_Exercise brief_
Look through the entries for the string "span" and copy every line where it shows up.

_Data for review_
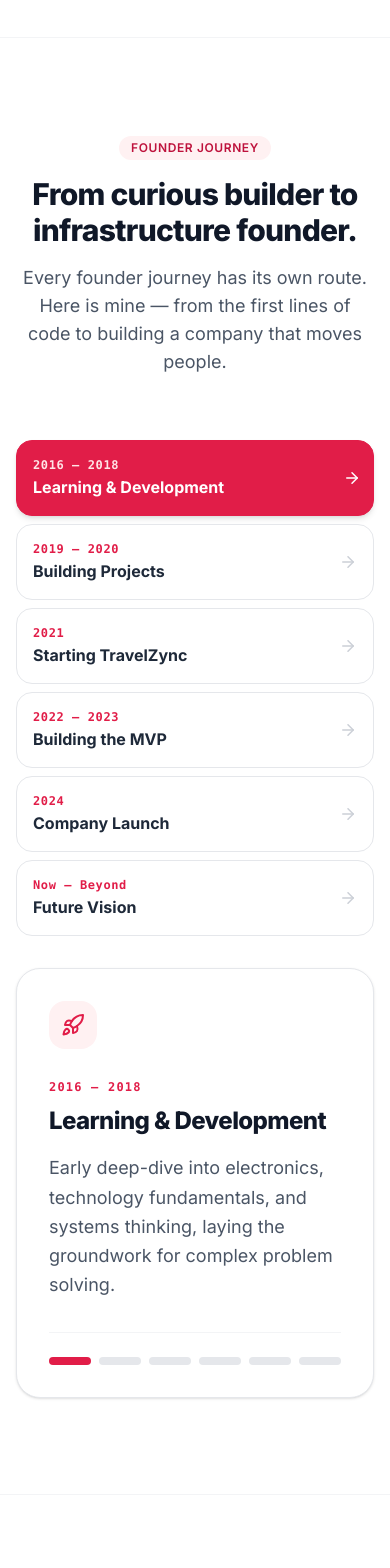
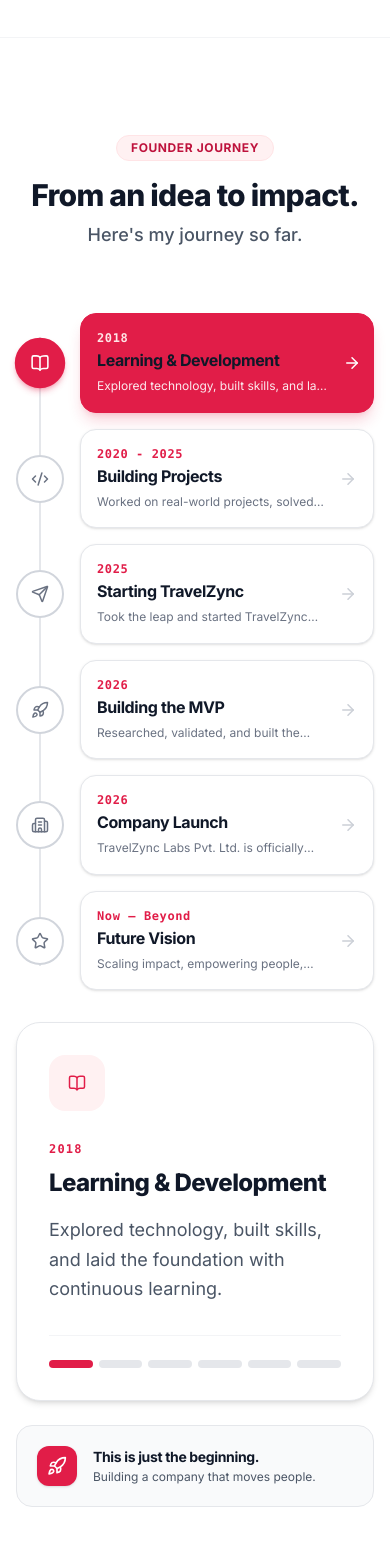
Before and after one commit to fadlushakirjob/Razal-Rahman-Portfolio, a React (Vite) app in the folder frontend/: page / in a window 390 px wide. Shown: the part 7340-8908 px from the top of the page. Built offline with nearby package versions, Linux system fonts and the light colour scheme; no server answers.

Commit message:
Update Founder Journey timeline and milestones as per reference

```diff
--- a/frontend/src/components/Journey.tsx
+++ b/frontend/src/components/Journey.tsx
@@ -1,72 +1,115 @@
 import React, { useState } from 'react';
 import { motion, AnimatePresence } from 'framer-motion';
 import { journeyData } from '../data/portfolio';
-import { Rocket, ArrowRight } from 'lucide-react';
+import {
+  BookOpen,
+  Code2,
+  Send,
+  Rocket,
+  Building2,
+  Star,
+  ArrowRight,
+  Sparkles
+} from 'lucide-react';
+
+const stepIcons: Record<string, React.ReactNode> = {
+  learning: <BookOpen size={18} />,
+  building: <Code2 size={18} />,
+  starting: <Send size={18} />,
+  mvp: <Rocket size={18} />,
+  launch: <Building2 size={18} />,
+  future: <Star size={18} />,
+};
 
 export const Journey: React.FC = () => {
   const [activeIndex, setActiveIndex] = useState(0);
   const activeItem = journeyData[activeIndex];
 
   return (
-    <section id="journey" className="py-24 px-4 sm:px-6 lg:px-8 max-w-7xl mx-auto border-t border-gray-100">
-      <div className="text-center max-w-3xl mx-auto mb-16">
-        <div className="inline-flex items-center gap-2 px-3 py-1 rounded-full bg-primary-50 text-primary-700 text-xs font-semibold uppercase tracking-wider mb-4">
+    <section id="journey" className="py-24 px-4 sm:px-6 lg:px-8 max-w-5xl mx-auto border-t border-gray-100">
+      {/* Header */}
+      <div className="text-center max-w-2xl mx-auto mb-16">
+        <div className="inline-flex items-center gap-2 px-3.5 py-1 rounded-full bg-primary-50 text-primary-700 text-xs font-bold uppercase tracking-wider mb-4 border border-primary-100">
           Founder Journey
         </div>
-        <h2 className="text-3xl sm:text-4xl font-extrabold text-gray-900 tracking-tight mb-4">
-          From curious builder to infrastructure founder.
+        <h2 className="text-3xl sm:text-4xl font-extrabold text-gray-900 tracking-tight">
+          From an idea to impact.
         </h2>
-        <p className="text-gray-600 text-lg">
-          Every founder journey has its own route. Here is mine — from the first lines of code to building a company that moves people.
+        <p className="text-gray-600 text-lg mt-2 font-medium">
+          Here's my journey so far.
         </p>
       </div>
 
+      {/* Main Grid: Interactive Timeline & Active Detail View */}
       <div className="grid lg:grid-cols-12 gap-8 lg:gap-12 items-start">
-        {/* Navigation / Stepper */}
-        <div className="lg:col-span-5 space-y-2">
+        {/* Vertical Timeline List */}
+        <div className="lg:col-span-6 relative">
+          {/* Vertical connecting line */}
+          <div className="absolute left-[23px] top-6 bottom-6 w-[2px] bg-gray-200" />
+
+          <div className="space-y-4 relative">
             {journeyData.map((item, idx) => {
               const isActive = idx === activeIndex;
               return (
-              <button
+                <div
                   key={item.id}
                   onClick={() => setActiveIndex(idx)}
-                className={`w-full text-left p-4 rounded-2xl transition-all duration-300 flex items-center justify-between border ${
+                  className="flex items-center gap-4 cursor-pointer group"
+                >
+                  {/* Timeline Node Icon */}
+                  <div className={`w-12 h-12 rounded-full flex items-center justify-center shrink-0 z-10 transition-all duration-300 border-2 ${
                     isActive
-                    ? 'bg-primary-600 text-white border-primary-600 shadow-md'
-                    : 'bg-white text-gray-800 border-gray-200 hover:border-primary-300 hover:bg-gray-50'
-                }`}
-              >
+                      ? 'bg-primary-600 border-primary-600 text-white shadow-md shadow-primary-600/30 scale-105'
+                      : 'bg-white border-gray-300 text-gray-500 group-hover:border-primary-400 group-hover:text-primary-600'
+                  }`}>
+                    {stepIcons[item.id] || <Sparkles size={18} />}
+                  </div>
+
+                  {/* Timeline Card */}
+                  <div className={`flex-1 p-4 sm:p-5 rounded-2xl border transition-all duration-300 flex items-center justify-between ${
+                    isActive
+                      ? 'bg-primary-600 text-white border-primary-600 shadow-lg shadow-primary-600/20'
+                      : 'bg-white text-gray-800 border-gray-200 group-hover:border-primary-300 group-hover:bg-gray-50/80 shadow-sm'
+                  }`}>
                     <div>
-                  <span className={`text-xs font-mono font-semibold tracking-wider block ${
+                      <span className={`text-xs font-mono font-bold tracking-wider block ${
                         isActive ? 'text-primary-100' : 'text-primary-600'
                       }`}>
                         {item.year}
                       </span>
-                  <span className="text-base font-bold mt-0.5 block">
+                      <h3 className="text-base font-bold mt-0.5">
                         {item.title}
-                  </span>
+                      </h3>
+                      <p className={`text-xs mt-1 line-clamp-1 leading-relaxed ${
+                        isActive ? 'text-white/90' : 'text-gray-500'
+                      }`}>
+                        {item.description}
+                      </p>
                     </div>
-                <ArrowRight size={18} className={`transition-transform ${
-                  isActive ? 'translate-x-1 text-white' : 'text-gray-400 opacity-50'
+
+                    <ArrowRight size={18} className={`shrink-0 ml-3 transition-transform ${
+                      isActive ? 'translate-x-1 text-white' : 'text-gray-400 opacity-50 group-hover:opacity-100 group-hover:translate-x-0.5'
                     }`} />
-              </button>
+                  </div>
+                </div>
               );
             })}
           </div>
+        </div>
 
-        {/* Detail Display Card */}
-        <div className="lg:col-span-7">
+        {/* Selected Phase Detail Focus Card */}
+        <div className="lg:col-span-6 lg:sticky lg:top-28">
           <AnimatePresence mode="wait">
             <motion.div
               key={activeItem.id}
-              initial={{ opacity: 0, x: 20 }}
-              animate={{ opacity: 1, x: 0 }}
-              exit={{ opacity: 0, x: -20 }}
-              transition={{ duration: 0.35, ease: 'easeOut' }}
-              className="p-8 sm:p-10 rounded-3xl bg-white border border-gray-200 shadow-sm relative overflow-hidden"
+              initial={{ opacity: 0, y: 15 }}
+              animate={{ opacity: 1, y: 0 }}
+              exit={{ opacity: 0, y: -15 }}
+              transition={{ duration: 0.3, ease: 'easeOut' }}
+              className="p-8 sm:p-10 rounded-3xl bg-white border border-gray-200 shadow-md relative overflow-hidden"
             >
-              <div className="w-12 h-12 rounded-2xl bg-primary-50 text-primary-600 flex items-center justify-center mb-6">
-                <Rocket size={24} />
+              <div className="w-14 h-14 rounded-2xl bg-primary-50 text-primary-600 flex items-center justify-center mb-6">
+                {stepIcons[activeItem.id] || <Rocket size={24} />}
               </div>
 
               <span className="text-xs font-mono font-bold tracking-widest text-primary-600 uppercase">
@@ -81,8 +124,8 @@
                 {activeItem.description}
               </p>
 
-              {/* Progress Indicator */}
-              <div className="flex items-center gap-2 pt-6 border-t border-gray-100">
+              {/* Progress step indicators */}
+              <div className="flex items-center gap-1.5 pt-6 border-t border-gray-100">
                 {journeyData.map((_, i) => (
                   <button
                     key={i}
@@ -96,6 +139,17 @@
               </div>
             </motion.div>
           </AnimatePresence>
+
+          {/* Bottom Callout Banner */}
+          <div className="mt-6 p-5 rounded-2xl bg-gray-50 border border-gray-200 flex items-center gap-4">
+            <div className="w-10 h-10 rounded-xl bg-primary-600 text-white flex items-center justify-center shrink-0 shadow-sm">
+              <Rocket size={20} />
+            </div>
+            <div>
+              <h4 className="text-sm font-bold text-gray-900">This is just the beginning.</h4>
+              <p className="text-xs text-gray-600 mt-0.5">Building a company that moves people.</p>
+            </div>
+          </div>
         </div>
       </div>
     </section>
--- a/frontend/src/data/portfolio.ts
+++ b/frontend/src/data/portfolio.ts
@@ -139,39 +139,39 @@
 export const journeyData: JourneyItem[] = [
   {
     id: "learning",
-    year: "2016 — 2018",
+    year: "2018",
     title: "Learning & Development",
-    description: "Early deep-dive into electronics, technology fundamentals, and systems thinking, laying the groundwork for complex problem solving."
+    description: "Explored technology, built skills, and laid the foundation with continuous learning."
   },
   {
     id: "building",
-    year: "2019 — 2020",
+    year: "2020 - 2025",
     title: "Building Projects",
-    description: "Shipped a string of small products and experiments, learning product thinking, design, and engineering by doing — not by watching."
+    description: "Worked on real-world projects, solved problems, and gained hands-on experience."
   },
   {
     id: "starting",
-    year: "2021",
+    year: "2025",
     title: "Starting TravelZync",
-    description: "Identified the gap in public transportation: no real-time visibility, no digital ticketing, no data. TravelZync Labs was founded to close it."
+    description: "Took the leap and started TravelZync with a clear vision to transform travel."
   },
   {
     id: "mvp",
-    year: "2022 — 2023",
+    year: "2026",
     title: "Building the MVP",
-    description: "Built and tested the first version of the platform with real bus operators — live tracking, digital tickets, and an operator dashboard."
+    description: "Researched, validated, and built the MVP with a passionate team."
   },
   {
     id: "launch",
-    year: "2024",
+    year: "2026",
     title: "Company Launch",
-    description: "Officially launched TravelZync to the public, onboarding operators and passengers onto a single, unified mobility platform."
+    description: "TravelZync Labs Pvt. Ltd. is officially launched. The journey turned real."
   },
   {
     id: "future",
     year: "Now — Beyond",
     title: "Future Vision",
-    description: "Scaling TravelZync into a nationwide mobility infrastructure layer — powering every route, every ticket, every ride with intelligence."
+    description: "Scaling impact, empowering people, and redefining how India travels."
   }
 ];
 
```
Lines whose indentation alone changed are shown as unchanged.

_Answer to this task_
-        <div className="lg:col-span-5 space-y-2">
+        <div className="lg:col-span-6 relative">
-                  <span className={`text-xs font-mono font-semibold tracking-wider block ${
+                      <span className={`text-xs font-mono font-bold tracking-wider block ${
                       </span>
-                  <span className="text-base font-bold mt-0.5 block">
-                  </span>
-        <div className="lg:col-span-7">
+        <div className="lg:col-span-6 lg:sticky lg:top-28">
               <span className="text-xs font-mono font-bold tracking-widest text-primary-600 uppercase">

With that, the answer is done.